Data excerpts
[Start of section]
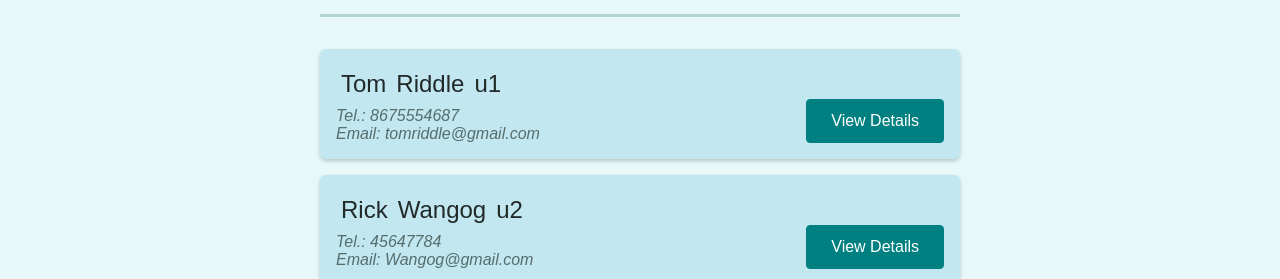
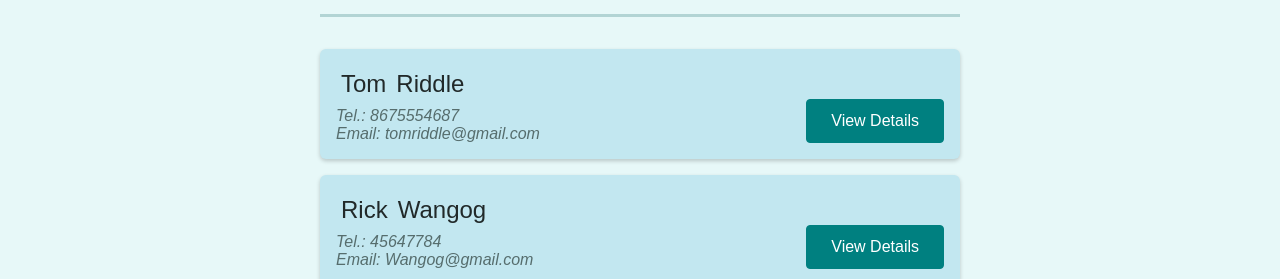
Before and after one commit to GvidasGVD/ReactUsersApp, a React (Create React App) app: page /users in a window 1280 px wide. Shown: the part 166-445 px from the top of the page. Built offline with nearby package versions, Linux system fonts and the light colour scheme.

Commit message:
changed link to git code, and user id removed

```diff
--- a/src/components/layout/MainNavigation.js
+++ b/src/components/layout/MainNavigation.js
@@ -9,7 +9,7 @@ const MainNavigation = () => {
         Users Web App
         <a
         className={classes.linkToGit}
-          href="https://github.com/GvidasGVD/usersWebApp/tree/master/src"
+          href="https://github.com/GvidasGVD/ReactUsersApp/tree/master"
           target="_blank"
           rel="noopener noreferrer"
         >
--- a/src/components/users/UserItem.js
+++ b/src/components/users/UserItem.js
@@ -10,7 +10,6 @@ const UserItem = (props) => {
         <blockquote>
           <p>{props.name}</p>
           <p>{props.surname}</p>
-          <p>{props.id}</p>
         </blockquote>
         <figcaption>Tel.: {props.phone}</figcaption>
         <figcaption>Email: {props.email}</figcaption>
```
[End of section]
- [WHAT TO WORK ON] Where a line above holds the word "UserItem", copy it.

- [ANSWER]
--- a/src/components/users/UserItem.js
+++ b/src/components/users/UserItem.js
@@ -10,7 +10,6 @@ const UserItem = (props) => {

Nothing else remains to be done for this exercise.